Like most of Sony’s new Vaios, the X Series uses a Chiclet-style keyboard – more like an array of nearly flush-mounted buttons than “keys”. We initially balked at both the shallow stroke and tight spacing of the keys, but eventually overcame both limitations after a 30-minute learning curve. Still, we wish Sony could have used the extra half inch of space to the left and right of the keyboard to stretch it out to a more comfortable size.
We felt much the same way about the touchpad, which measures only a little larger than a matchbook despite copious surrounding space that could have been commandeered for touchpad. Before learning its boundaries, it’s far too easy to begin a stroke at its edge and inadvertently trigger the automatic scrolling function. Even so, we give it points for its smooth matte finish (reminiscent of the superb CW Series touchpad) which makes swiping around on it smooth and snag-free, even with slightly clammy fingers.
Despite measuring only 11.1 inches across, the Vaio X screen offers full 1366 x 768 resolution, giving it incredible pixel density. That’s the same resolution you might find on notebook screens all the way up to 16.0 inches, effectively compressing all the working room of a much larger notebook into a physically tiny space. Buyers with poor eyesight might find that it strains the eyes a bit in its default configuration, but Windows 7 makes it easy enough to bump up text size to a more readable level without sacrificing the crispness this level of resolution provides. Sony also wisely opted to go with a matte finish on the display, which might rob the screen of a bit of the glossy “pop,” but makes it far more usable and less annoying in many situations.
The Vaio X is a beautiful piece of machinery. Downright gorgeous, in fact. But can it perform any better than a $400 netbook?
Yes and no. On one hand, the 2.0GHz processor seems to give it that little extra bit of spring in its step. It handles Windows 7 just fine, minus the flashy Aero bits (they come turned off by default). It snaps open browser windows in a split second, breezes through photos, and boots to the Windows desktop in 55 seconds. Not bad.
But the same walls that bind your $400 netbook still apply to the Vaio X. It will handle YouTube, but has trouble scaling even standard-def content to fill its 1366 x 768 pixels in full screen mode.
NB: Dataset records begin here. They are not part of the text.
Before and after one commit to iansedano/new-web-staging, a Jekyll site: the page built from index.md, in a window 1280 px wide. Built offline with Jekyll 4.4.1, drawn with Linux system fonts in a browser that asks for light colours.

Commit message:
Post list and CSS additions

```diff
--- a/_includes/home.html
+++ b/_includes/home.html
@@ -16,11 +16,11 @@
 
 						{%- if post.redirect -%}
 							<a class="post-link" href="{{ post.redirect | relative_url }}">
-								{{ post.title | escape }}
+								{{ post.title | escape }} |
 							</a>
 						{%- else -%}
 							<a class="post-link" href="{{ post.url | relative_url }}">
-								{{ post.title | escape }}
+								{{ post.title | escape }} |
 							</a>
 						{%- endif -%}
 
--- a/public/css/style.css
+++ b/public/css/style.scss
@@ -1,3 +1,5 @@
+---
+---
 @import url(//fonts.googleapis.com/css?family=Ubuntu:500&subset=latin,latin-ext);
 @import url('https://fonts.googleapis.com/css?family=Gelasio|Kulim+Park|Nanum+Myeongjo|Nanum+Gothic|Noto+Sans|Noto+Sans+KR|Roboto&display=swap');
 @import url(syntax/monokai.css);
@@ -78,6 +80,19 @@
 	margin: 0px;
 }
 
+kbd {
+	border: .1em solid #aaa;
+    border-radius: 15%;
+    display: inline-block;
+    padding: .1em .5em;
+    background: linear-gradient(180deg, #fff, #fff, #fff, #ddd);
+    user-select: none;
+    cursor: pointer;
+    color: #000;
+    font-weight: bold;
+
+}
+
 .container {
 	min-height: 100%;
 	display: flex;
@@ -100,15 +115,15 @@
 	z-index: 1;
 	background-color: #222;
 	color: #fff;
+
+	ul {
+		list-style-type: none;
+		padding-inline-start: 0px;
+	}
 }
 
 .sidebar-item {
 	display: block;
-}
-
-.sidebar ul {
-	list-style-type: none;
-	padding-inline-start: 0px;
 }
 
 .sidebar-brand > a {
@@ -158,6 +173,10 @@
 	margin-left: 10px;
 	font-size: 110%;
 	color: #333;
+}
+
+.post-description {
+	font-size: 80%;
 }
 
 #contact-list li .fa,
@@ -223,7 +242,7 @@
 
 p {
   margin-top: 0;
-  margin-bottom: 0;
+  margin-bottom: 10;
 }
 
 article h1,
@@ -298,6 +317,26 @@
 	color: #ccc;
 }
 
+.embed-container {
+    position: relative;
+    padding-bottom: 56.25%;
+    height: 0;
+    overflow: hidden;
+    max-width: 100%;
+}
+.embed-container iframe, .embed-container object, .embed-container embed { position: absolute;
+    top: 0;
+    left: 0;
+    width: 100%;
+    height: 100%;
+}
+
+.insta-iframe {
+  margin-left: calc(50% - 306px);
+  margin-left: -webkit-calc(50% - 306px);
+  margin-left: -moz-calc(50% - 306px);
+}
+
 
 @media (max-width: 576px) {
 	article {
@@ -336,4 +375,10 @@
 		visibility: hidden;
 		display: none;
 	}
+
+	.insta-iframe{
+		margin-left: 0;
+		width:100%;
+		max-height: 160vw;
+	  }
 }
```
Hulu bumps it against the same wall. (Incidentally, shifting resolution to 1024 x 768 for the sake of testing fixes the problem, explaining why many lesser netbooks pull this trick just fine.) And don’t even try any gaming.
The Vaio X suffers from the same handicaps as a netbook, but it’s worth noting that experientially, it doesn’t feel like a netbook. By virtue of running Windows 7 and offering a bright WXGA screen, we’re dealing with a whole different level of refinement from the dime-a-dozen XP machines with half as many pixels to drive. When you play within the boundaries, it doesn’t announce them to you.
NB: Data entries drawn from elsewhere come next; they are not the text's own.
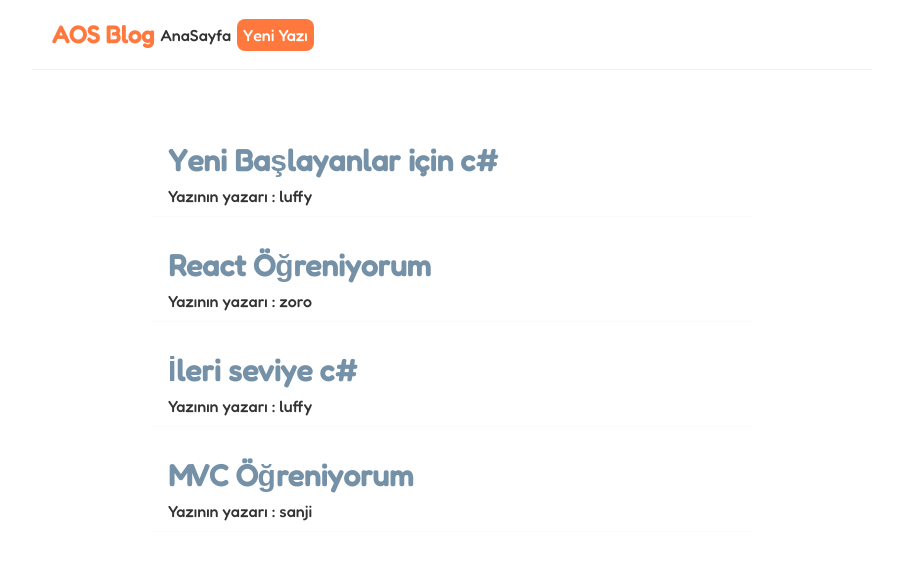
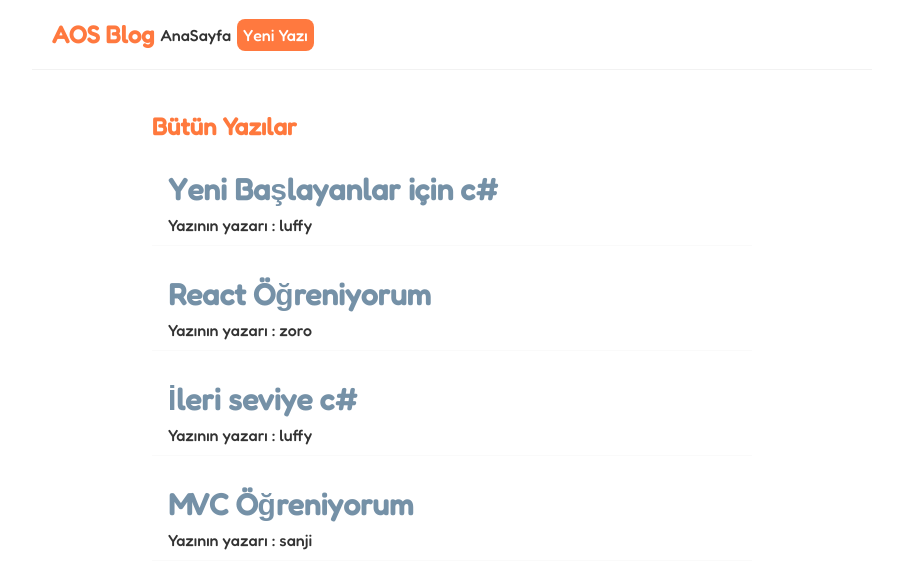
Before and after one commit to eerzik/https---github.com-eerzik-temel-react-app, a React (Create React App) app: page / in a window 1280 px wide. Shown: the top 588 px of the page, without its empty margins (188-1091 px from the left). Built offline with nearby package versions, Linux system fonts and the light colour scheme.

Commit message:
Props ile veri taşıma Liste için Component Oluşturma

```diff
--- /dev/null
+++ b/src/BlogList.js
@@ -0,0 +1,19 @@
+import React from 'react';
+import { useState } from 'react';
+
+export default function BlogList(props) {
+    const blogs=props.bloglar;
+    const baslik=props.baslik;
+
+    return (
+        <div className='blog-list'>
+            <h2 style={{color:'#ff793d'}} >{baslik}</h2>
+          {blogs.map((blog) => (
+                <div className="blog-preview" key={blog.id}>
+                    <h2>{blog.ad}</h2>
+                    <p>Yazının yazarı : {blog.yazar}</p>
+                </div>
+            ))}
+        </div>
+    )
+}
--- a/src/Home.js
+++ b/src/Home.js
@@ -1,4 +1,5 @@
 import { useState } from "react";
+import BlogList from "./BlogList";
 
 
 const Home = () => {
@@ -21,7 +22,6 @@ const Home = () => {
 
     //     setSayac(3);
     // }
-
     const [blogs, setBlogs] = useState([
         {
             ad: "Yeni Başlayanlar için c#",
@@ -65,13 +65,10 @@ const Home = () => {
             {/* <p>{sayac}</p>
             <button onClick={handleClick4} >Arttır</button> */}
 
+            <div className="home">
+                <BlogList bloglar={blogs} baslik="Bütün Yazılar" />
+            </div>
 
-            {blogs.map((blog) => (
-                <div className="blog-preview" key={blog.id}>
-                    <h2>{blog.ad}</h2>
-                    <p>Yazının yazarı : {blog.yazar}</p>
-                </div>
-            ))}
 
         </div>
     );
```
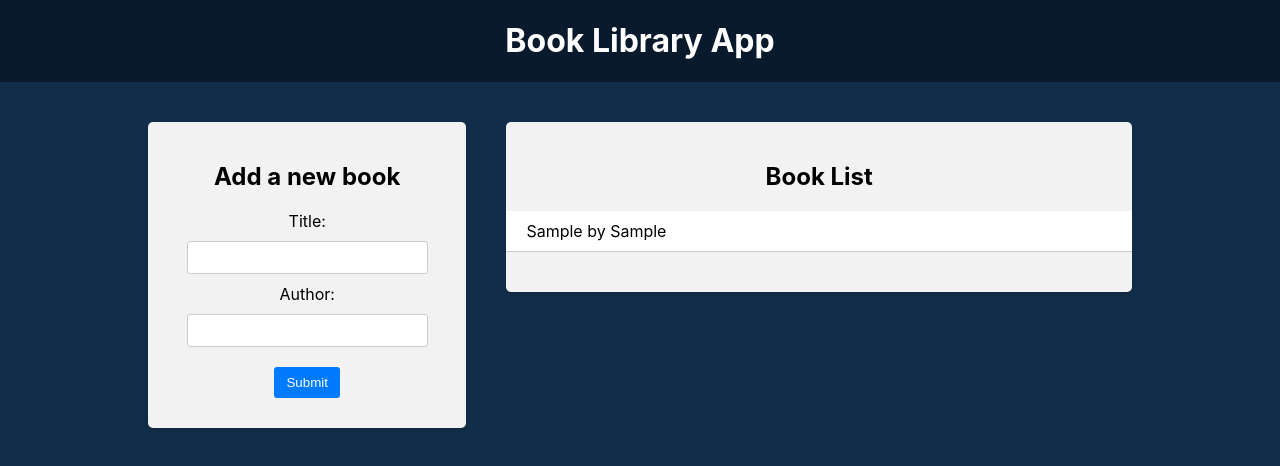
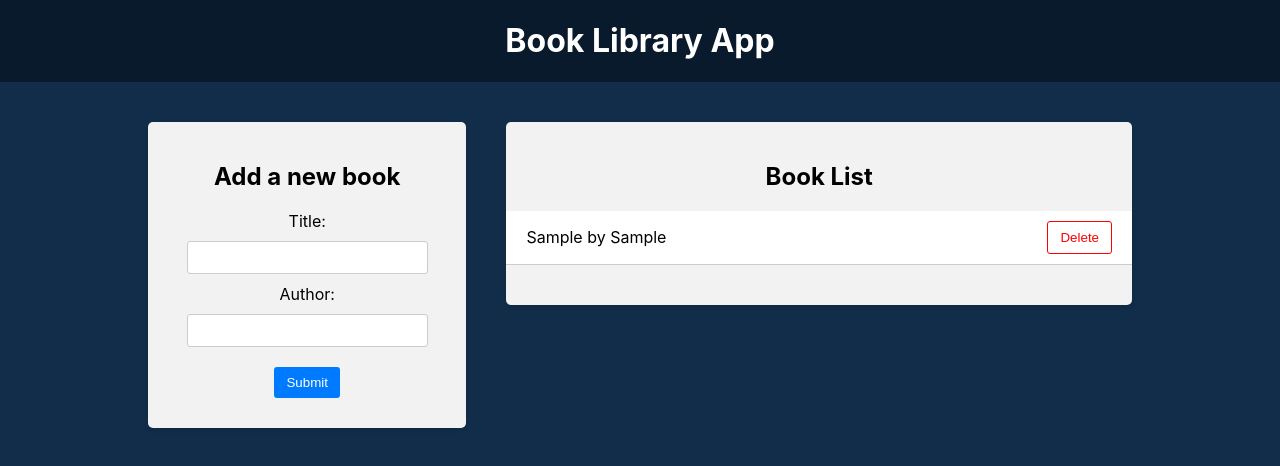
Before and after one commit to Mikoguu/book-library-app, a React (Create React App) app in the folder frontend/: page / in a window 1280 px wide. Both pictures are taken after typing "Sample", "Sample" into the empty fields and a click on the button "Submit". Shown: the top 466 px of the page. Built offline with nearby package versions, Linux system fonts and the light colour scheme.

Commit message:
added book deletion

```diff
--- a/frontend/src/components/BookList/BookLIst.jsx
+++ b/frontend/src/components/BookList/BookLIst.jsx
@@ -1,15 +1,35 @@
-import { useSelector } from "react-redux";
+import { useSelector, useDispatch } from "react-redux";
 import "./BookList.css";
+import { deleteBook } from "../../redux/books/actionCreators";
 
 function BookList() {
+  const dispatch = useDispatch();
   const books = useSelector((state) => state.books);
+  const handleBookDelete = (bookId) => {
+    dispatch(deleteBook(bookId));
+  };
   return (
     <div className="app-block book-list">
       <h2>Book List</h2>
       {!!books ? (
         <ul>
           {books.map((book) => {
-            return <li key={book.id}>{`${book.title} by ${book.author}`}</li>;
+            return (
+              <li key={book.id}>
+                <div className="book-info">
+                  {`${book.title} by ${book.author}`}
+                </div>
+                <div className="book-actions">
+                  <button
+                    onClick={() => {
+                      handleBookDelete(book.id);
+                    }}
+                  >
+                    Delete
+                  </button>
+                </div>
+              </li>
+            );
           })}
         </ul>
       ) : (
--- a/frontend/src/redux/books/actionCreators.js
+++ b/frontend/src/redux/books/actionCreators.js
@@ -6,3 +6,10 @@
     payload: newBook,
   };
 };
+
+export const deleteBook = (bookId) => {
+  return {
+    type: actionTypes.DELETE_BOOK,
+    payload: bookId,
+  };
+};
--- a/frontend/src/redux/books/actionTypes.js
+++ b/frontend/src/redux/books/actionTypes.js
@@ -1 +1,2 @@
 export const ADD_BOOK = "ADD_BOOK";
+export const DELETE_BOOK = "DELETE_BOOK";
--- a/frontend/src/redux/books/reducer.js
+++ b/frontend/src/redux/books/reducer.js
@@ -6,6 +6,8 @@
   switch (action.type) {
     case actionTypes.ADD_BOOK:
       return [...state, action.payload];
+    case actionTypes.DELETE_BOOK:
+      return state.filter((book) => book.id !== action.payload);
 
     default:
       return state;
```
Perhaps the most disappointing aspect of the Vaio X’s performance cropped up when we fired up music on the built-in speakers. The single down-firing speaker – which hides behind a grille no bigger than half a keyboard key – emits barely a whisper.
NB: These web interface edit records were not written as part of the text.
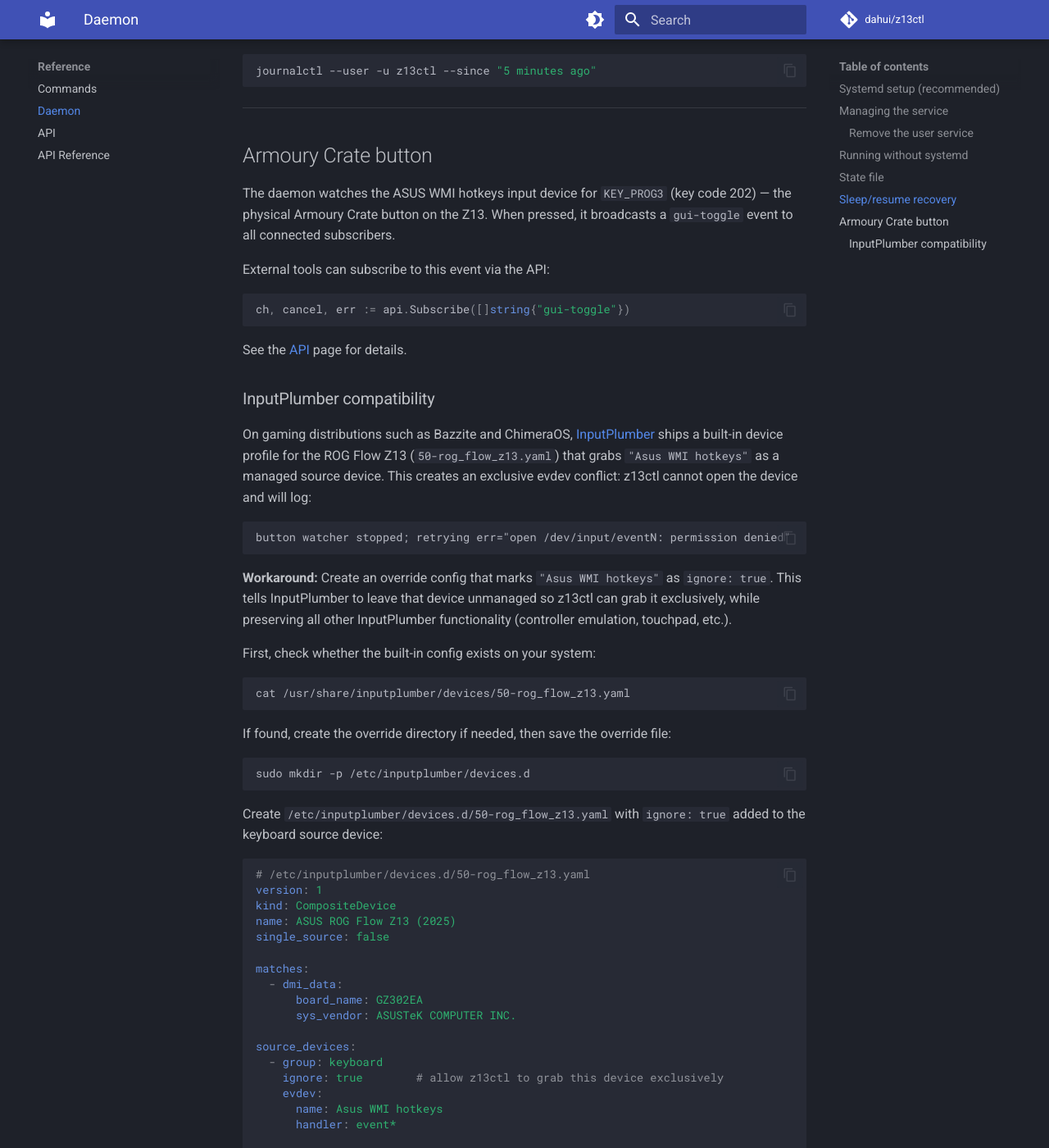
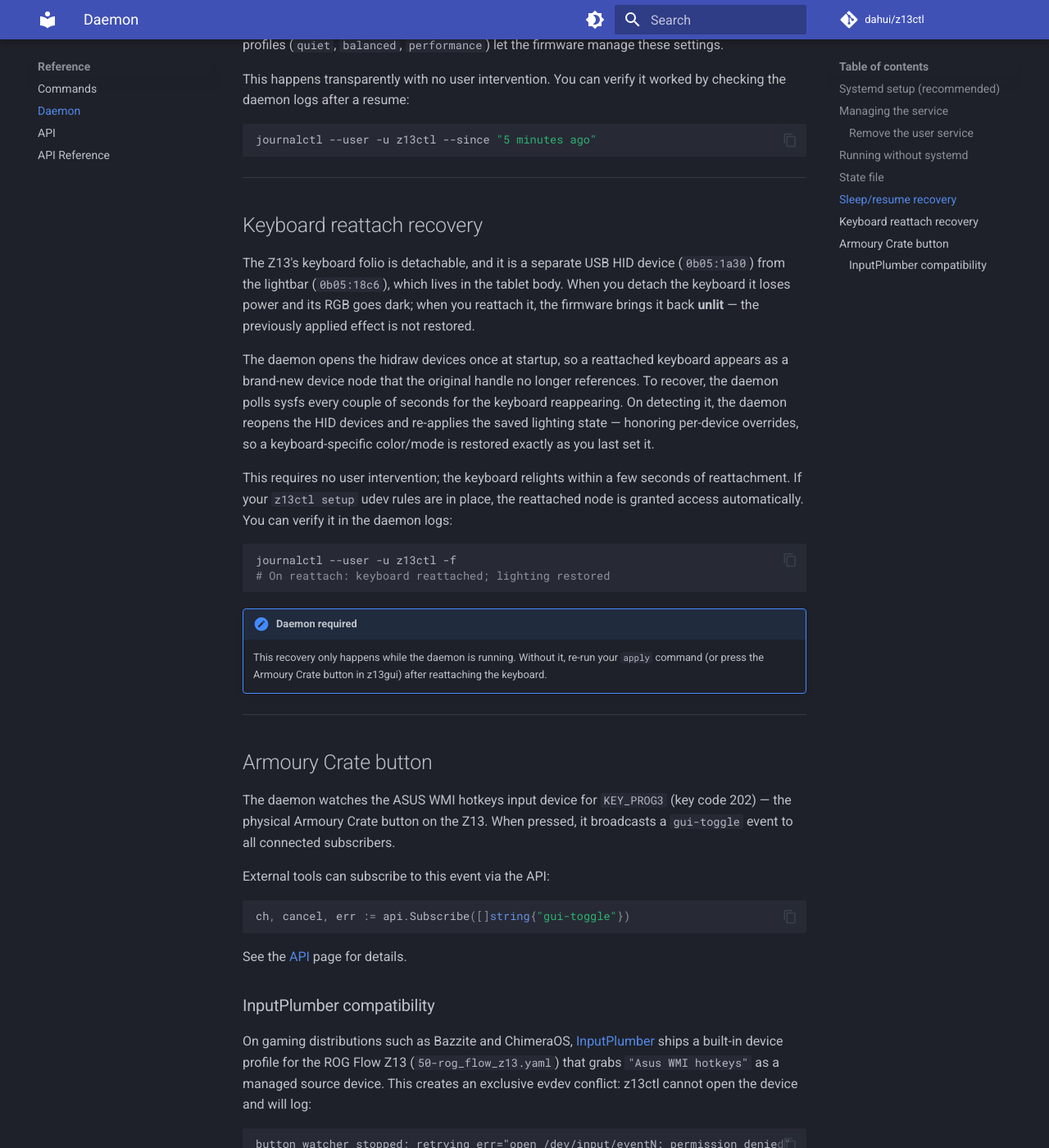
Before and after one commit to dahui/z13ctl, an MkDocs documentation site: the page built from docs/daemon.md, in a window 1280 px wide and 1400 px high, scrolled down 3581 px. Shown: the whole window at 82% size. Built offline with MkDocs 1.6.1 and Material for MkDocs 9.7.7, drawn with Linux system fonts in a browser that asks for light colours; comment, search, counter and statistics services are not loaded; some of the changed text lies outside the part shown.

Commit message:
feat: add code to restore lighting when keyboard is detached/reattached

````diff
--- a/docs/daemon.md
+++ b/docs/daemon.md
@@ -9,6 +9,9 @@
 - **Sleep/resume recovery** — watches for system resume events via D-Bus and
   reapplies lighting and volatile settings (fan curves, TDP, undervolt) that
   are lost during sleep.
+- **Keyboard reattach recovery** — detects the detachable keyboard being removed
+  and reattached, reopens the HID device, and re-applies the saved keyboard
+  lighting (the firmware does not restore it on its own).
 - **HID device ownership** — holds the hidraw devices open continuously so that
   commands arrive instantly rather than waiting to reopen the device each time.
 - **Armoury Crate button events** — captures `KEY_PROG3` (the dedicated Armoury
@@ -166,6 +169,37 @@
 
 ---
 
+## Keyboard reattach recovery
+
+The Z13's keyboard folio is detachable, and it is a separate USB HID device
+(`0b05:1a30`) from the lightbar (`0b05:18c6`), which lives in the tablet body.
+When you detach the keyboard it loses power and its RGB goes dark; when you
+reattach it, the firmware brings it back **unlit** — the previously applied
+effect is not restored.
+
+The daemon opens the hidraw devices once at startup, so a reattached keyboard
+appears as a brand-new device node that the original handle no longer references.
+To recover, the daemon polls sysfs every couple of seconds for the keyboard
+reappearing. On detecting it, the daemon reopens the HID devices and re-applies
+the saved lighting state — honoring per-device overrides, so a keyboard-specific
+color/mode is restored exactly as you last set it.
+
+This requires no user intervention; the keyboard relights within a few seconds of
+reattachment. If your `z13ctl setup` udev rules are in place, the reattached node
+is granted access automatically. You can verify it in the daemon logs:
+
+```sh
+journalctl --user -u z13ctl -f
+# On reattach: keyboard reattached; lighting restored
+```
+
+!!! note "Daemon required"
+    This recovery only happens while the daemon is running. Without it, re-run
+    your `apply` command (or press the Armoury Crate button in z13gui) after
+    reattaching the keyboard.
+
+---
+
 ## Armoury Crate button
 
 The daemon watches the ASUS WMI hotkeys input device for `KEY_PROG3` (key code
````
Also changed, not shown: CLAUDE.md (+16 -0 lines), README.md (+17 -4 lines), docs/commands.md (+8 -0 lines), docs/getting-started.md (+8 -0 lines), docs/index.md (+10 -5 lines), docs/installation.md (+20 -4 lines), 3 other files.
With the built-in battery, which sits flush to the bottom, Sony’s three-hour battery life estimate proved closer to two hours for us. However, Sony includes an extended-life battery with every unit. Although significantly bulkier, it delivered a clean 10 hours at full brightness – not all that far from Sony’s 12-hour claim.
Let’s just throw it out there: With performance right on par with netbooks that cost a quarter of what it does, the Vaio X is an atrocious value. But that truly doesn’t do this magnificent machine justice. You will get a stupid grin on your face the first time you handle it. It defies all expectations of what a working laptop can look and feel like. Even after using it for hours, we returned to it to marvel anew at the size and build quality. If you’re looking for a novelty, status symbol and technological benchmark every bit as much as you’re looking for a functional computer, decide what it’s worth to you and see if you should bite the bullet on the Sony Vaio X.
- Truly unprecedented size and weight
- Sharp, high-resolution, LED-backlit screen
- Acceptable desktop performance
- Solid carbon-fiber chassis
- Extreme price premium for netbook hardware
- Dismal built-in speaker
- Won’t handle many movies and games